Last year, you may recall hearing about the landmark Employment Tribunal (ET) decision which declared that Uber drivers were not self-employed but were in fact “workers.” This was a significant decision as many employment law rights are available to “workers” (not to the self-employed) such as an entitlement to receive the national minimum wage and paid annual leave. Uber challenged this decision in the Employment Appeal Tribunal (EAT) and on Friday discovered that they had lost their appeal as the EAT upheld the decision of the ET. However, it seems this is not the end of the story as Uber have declared that they will challenge this further.
So why is this so important? Well, depending on your perspective this decision could be good or bad news. Some commentators welcome this decision viewing it as a victory for the “little man” over a large company intent on exploiting their staff and denying them basic employment law rights. On the other hand, some are concerned that this ruling denies them the flexibility that they enjoy as self-employed individuals. As for Uber, this of course could prove very costly indeed and has implications for other employers in different sectors who operate a similar model.

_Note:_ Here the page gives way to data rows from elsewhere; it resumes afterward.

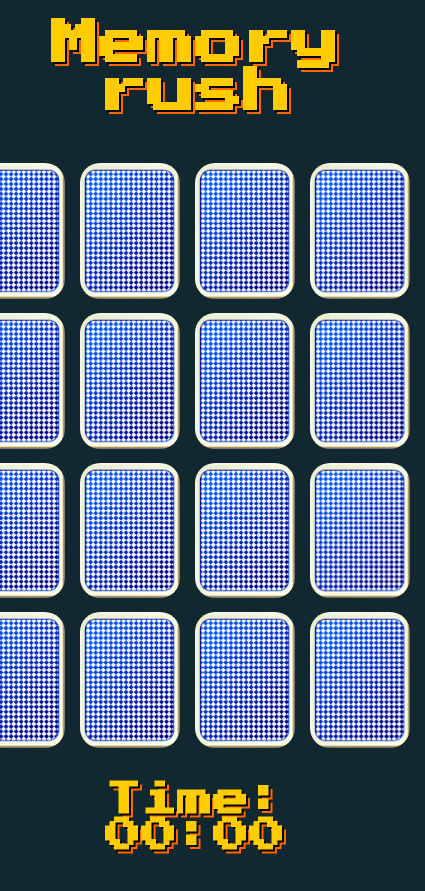
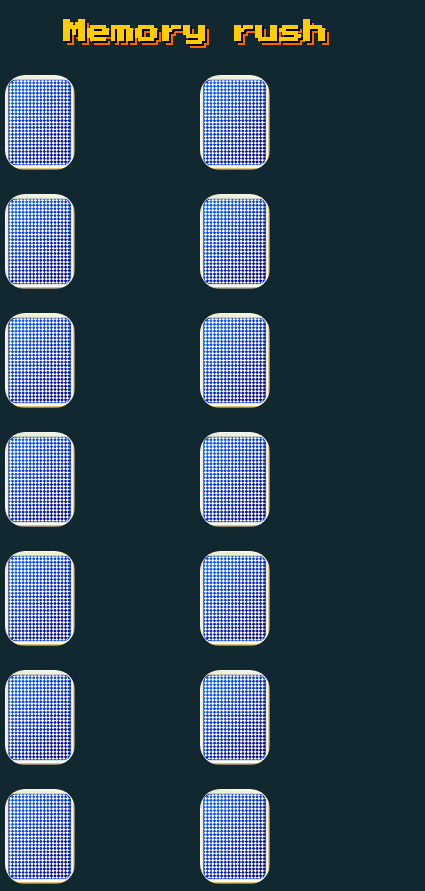
Before and after one commit to AM13305/Memory-, a plain HTML site: page index.html in a window 390 px wide. Shown: the top 891 px of the page, 425 px wide, since content can reach past the window. Drawn offline with nearby package versions, Linux system fonts and the light colour scheme.

Commit message:
Update style.css

```diff
--- a/style.css
+++ b/style.css
@@ -1,41 +1,48 @@
-body{
+body {
   padding: 0;
   margin: 0;
   background-color: #122831;
+}
 
-}
-.card img{
-    width:100px;
+.card img {
+  width: 100px;
   border-radius: 20px;
   transition: transform 0.4s ease, opacity 0.4s ease;
   backface-visibility: hidden;
 }
+
 /* Flip effect on reveal */
 .card img.flip {
   transform: rotateY(90deg);
   opacity: 0;
 }
+
 .grid {
   display: grid;
-    grid-template-columns: 1fr 1fr 1fr 1fr;
-    grid-template-rows: 1fr 1fr 1fr 1fr;
+  grid-template-columns: repeat(4, 1fr); /* default: 4 columns */
+  gap: 10px; /* spacing between cards */
   width: 460px;
 }
-.container{
+
+.container {
   margin-top: 20px;
   display: flex;
   justify-content: center;
   align-items: center;
+  flex-wrap: wrap; /* allow wrapping on smaller screens */
 }
-.card{
+
+.card {
   margin-top: 10px;
   cursor: pointer;
-    transition: tranform 0.2s ease;
-    flex-grow: 4;
+  transition: transform 0.2s ease;
+  flex-grow: 1;
 }
-.card:hover{
+
+.card:hover {
   transform: scale(1.05);
 }
+
 h1 {
   font-family: 'Press Start 2P', cursive;
   font-size: 3rem;
@@ -47,7 +54,9 @@ h1 {
 }
 
 @keyframes glow {
-    from { text-shadow: 2px 2px #000, 4px 4px #ff6600; }
+  from {
+    text-shadow: 2px 2px #000, 4px 4px #ff6600;
+  }
 }
 
 #Timer {
@@ -58,17 +67,65 @@ h1 {
   text-shadow: 2px 2px #000, 4px 4px #ff6600;
 }
 
-/* For screens smaller than 768px (tablets & phones) */
+/* Tablets (<= 768px) */
 @media (max-width: 768px) {
   .container {
-    flex-direction: column;   /* stack elements vertically */
+    flex-direction: column;
     align-items: center;
+  }
+
+  .grid {
+    width: 100%;
+    grid-template-columns: repeat(3, 1fr); /* 3 cards per row */
+  }
+
+  .card img {
+    width: 90px;
+  }
+
+  h1 {
+    font-size: 2rem;
   }
 }
 
-/* For very small screens (phones <480px) */
+/* Small phones (<= 480px) */
 @media (max-width: 480px) {
   .container {
     margin-top: 10px;
     padding: 5px;
   }
+
+  .grid {
+    width: 100%;
+    grid-template-columns: repeat(2, 1fr); /* 2 cards per row */
+  }
+
+  .card img {
+    width: 70px;
+  }
+
+  h1 {
+    font-size: 1.5rem;
+  }
+
+  #Timer {
+    margin-left: 0;
+    font-size: 1rem;
+    text-align: center;
+  }
+}
+
+/* Ultra-small devices (<= 320px) */
+@media (max-width: 320px) {
+  .grid {
+    grid-template-columns: 1fr; /* 1 card per row */
+  }
+
+  .card img {
+    width: 60px;
+  }
+
+  h1 {
+    font-size: 1.2rem;
+  }
+}
```
Lines whose indentation alone changed are shown as unchanged.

The issue of status and whether someone is a worker or self-employed can be tricky and will involve considering many factors. If you as an individual or business owner require further advice on this tricky issue, please contact us at Talem Law.